I am scheduled for line training; I show up at the briefing area and meet my crew along with my instructor. Its normally the weather room, where all flight dispatches are read and signed, and the enroute and destination weather is briefed. My crew are veterans and warmly welcome me to the flight. From here we take a bus to the flight line at the passenger terminal. Here at LAX, it’s about a mile.

My instructor takes over at the aircraft and we begin what will become routine procedures for me in the future: a walk around the aircraft, with stops at designated points to inspect for signs of wear or breakage or anything out of place. I run my hands along edges and sheet metal to detect warpage, visually check for fluid leaks and drips, open and close some doors, and make sure others are closed and latched. These airplanes are fairly new and things are expected to be in very good condition. They are, and we enter the aircraft.

Inside, there are fire extinguisher bottles and portable oxygen bottles to be checked for proper filling. The inside is a beehive of activity. Cabin cleaners, catering personnel, maintenance and flight attendants are doing their specialty jobs, also. Working around other people is normal. We move to the cockpit.

My instructor leads me through the procedure and checklists. He tells me to just observe him for the first leg of the flight; I will start my work during the second and successive legs. It seems a little familiar and a little foreign all at the same time. What I learn is that I have to do my job quickly. Speed and accuracy are hallmarks of a good flight engineer. It is necessary to anticipate, and prepare for, rather than react to onboard activity. I can tell that things operate much faster here than in my military background.

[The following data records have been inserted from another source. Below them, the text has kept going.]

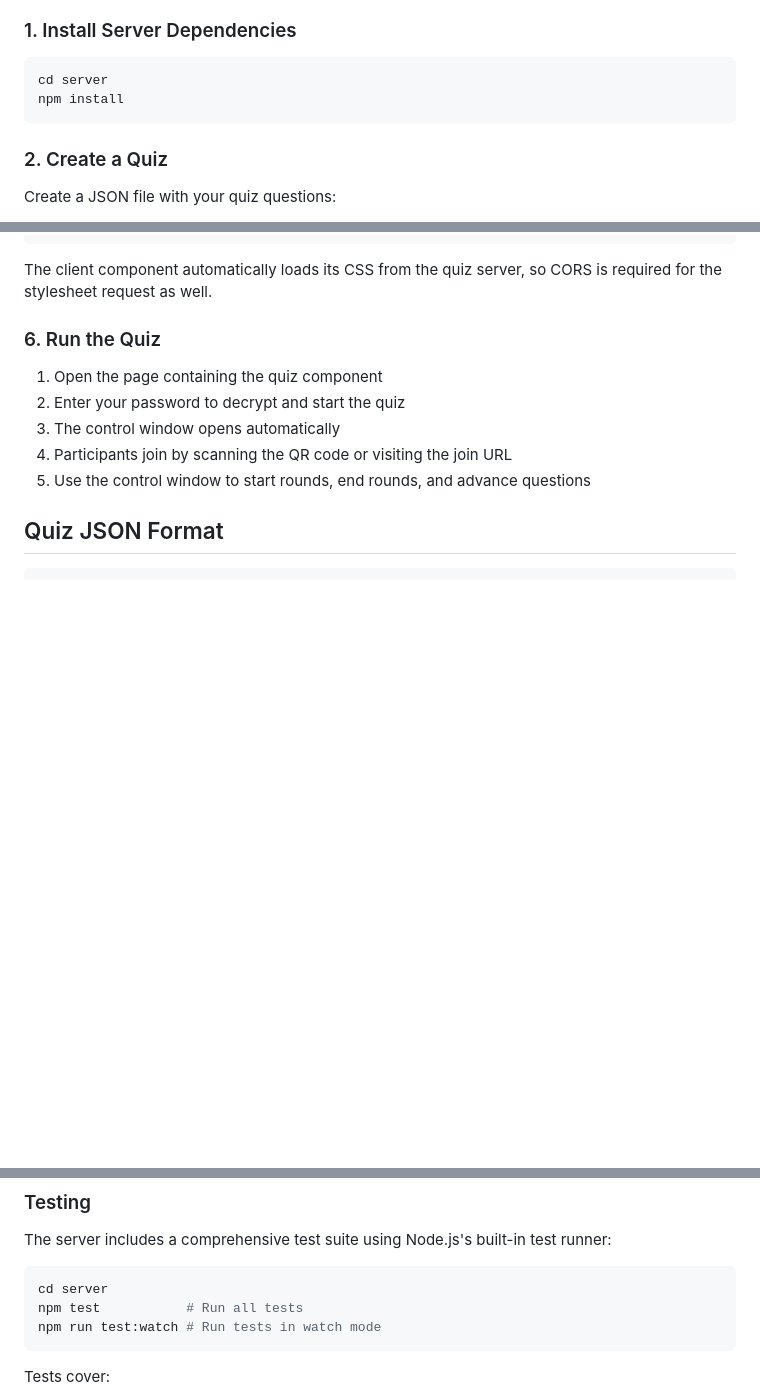
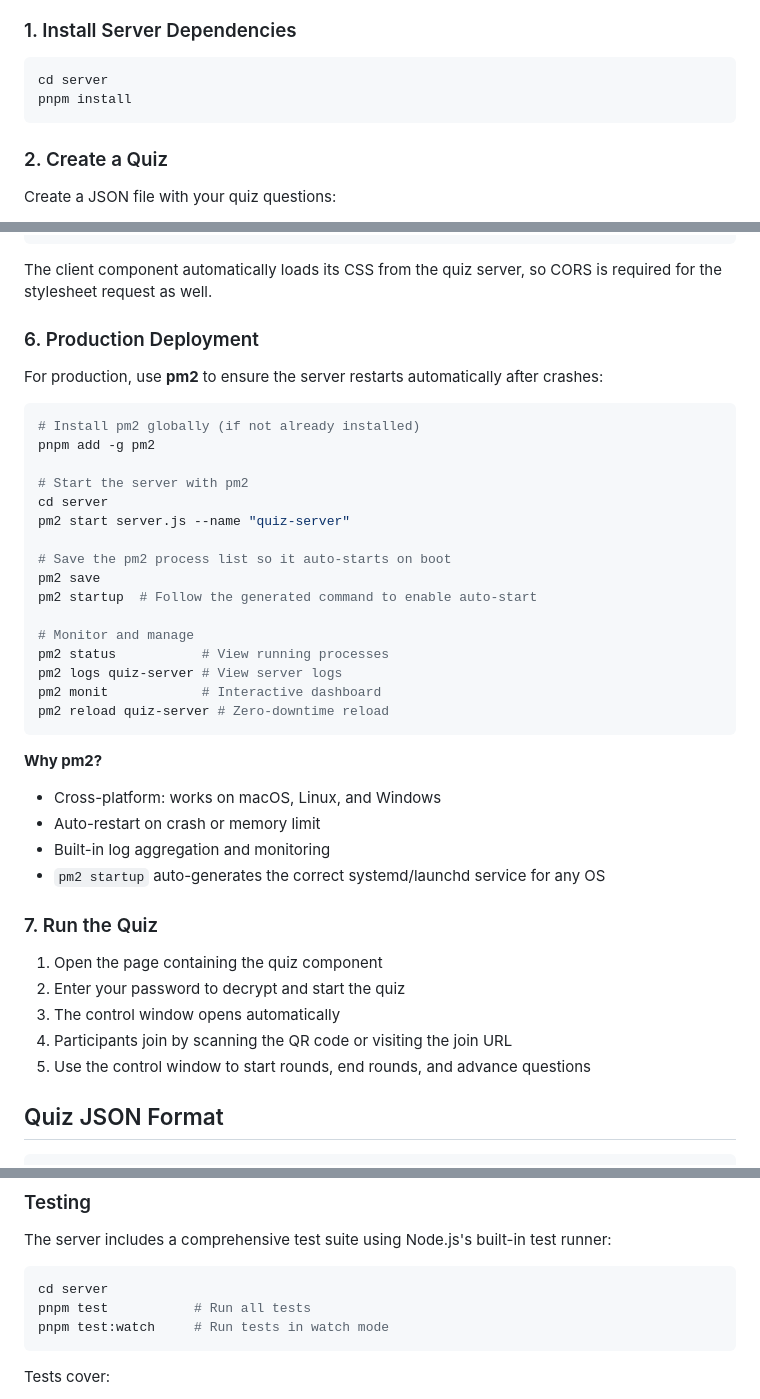
Before and after one commit to Delors/quiz, a Markdown page: ld-quiz/README.md, 3 parts joined by grey strips. Rendered like a GitHub page; blank space fills up the shorter version.

Commit message:
Update docs: use pnpm and add pm2 production deployment guide
- Replace npm with pnpm in all documentation (install, test)
- Add Production Deployment section with pm2 instructions
- Document pm2 auto-restart, logging, monitoring, and startup

````diff
--- a/ld-quiz/README.md
+++ b/ld-quiz/README.md
@@ -52,7 +52,7 @@ ld-quiz/
 
 ```bash
 cd server
-npm install
+pnpm install
 ```
 
 ### 2. Create a Quiz
@@ -131,7 +135,36 @@ ALLOWED_ORIGINS="https://slides.example.com,https://presenter.example.com" node
 
 The client component automatically loads its CSS from the quiz server, so CORS is required for the stylesheet request as well.
 
-### 6. Run the Quiz
+### 6. Production Deployment
+
+For production, use **pm2** to ensure the server restarts automatically after crashes:
+
+```bash
+# Install pm2 globally (if not already installed)
+pnpm add -g pm2
+
+# Start the server with pm2
+cd server
+pm2 start server.js --name "quiz-server"
+
+# Save the pm2 process list so it auto-starts on boot
+pm2 save
+pm2 startup  # Follow the generated command to enable auto-start
+
+# Monitor and manage
+pm2 status           # View running processes
+pm2 logs quiz-server # View server logs
+pm2 monit            # Interactive dashboard
+pm2 reload quiz-server # Zero-downtime reload
+```
+
+**Why pm2?**
+- Cross-platform: works on macOS, Linux, and Windows
+- Auto-restart on crash or memory limit
+- Built-in log aggregation and monitoring
+- `pm2 startup` auto-generates the correct systemd/launchd service for any OS
+
+### 7. Run the Quiz
 
 1. Open the page containing the quiz component
 2. Enter your password to decrypt and start the quiz
@@ -214,8 +247,8 @@ The server includes a comprehensive test suite using Node.js's built-in test run
 
 ```bash
 cd server
-npm test           # Run all tests
-npm run test:watch # Run tests in watch mode
+pnpm test           # Run all tests
+pnpm test:watch     # Run tests in watch mode
 ```
 
 Tests cover:
````
Also changed, not shown: other parts of ld-quiz/README.md (+4 -0 lines).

I also learn little items, not mentioned elsewhere. I’m responsible for the trash bag to be hung on the back of the center console, and for its replacement, should that be required during flight.

The “throttles” name is carried over, from conventional aircraft, to the power levers of turbojet aircraft, although there are no throttle valves on jet engines. There are several aural warning horns on jet aircraft that have to do with configuration. One of these is that a warning horn will sound when the throttles are retarded below a certain point and the landing gear is not down. Many in-flight changes require that the throttles be completely retarded, bringing about a nuisance warning. A warning horn shutoff lever is installed to silence this horn. It’s the engineers job to anticipate the horn and to silence it before it sounds. It’s sometimes something of a game between the Captain and the Engineer.

The trips progress and I am judged satisfactory to join the ranks of line pilots. Another threshold crossed; another sigh of relief.

Aug. 1, 1968, I begin to fly with different eagles.

JAMES D. “ARCHIE” HOWELL is a Southampton County native and 1955 graduate of Franklin High School. He can be reached at archiepix@kingwoodcable.com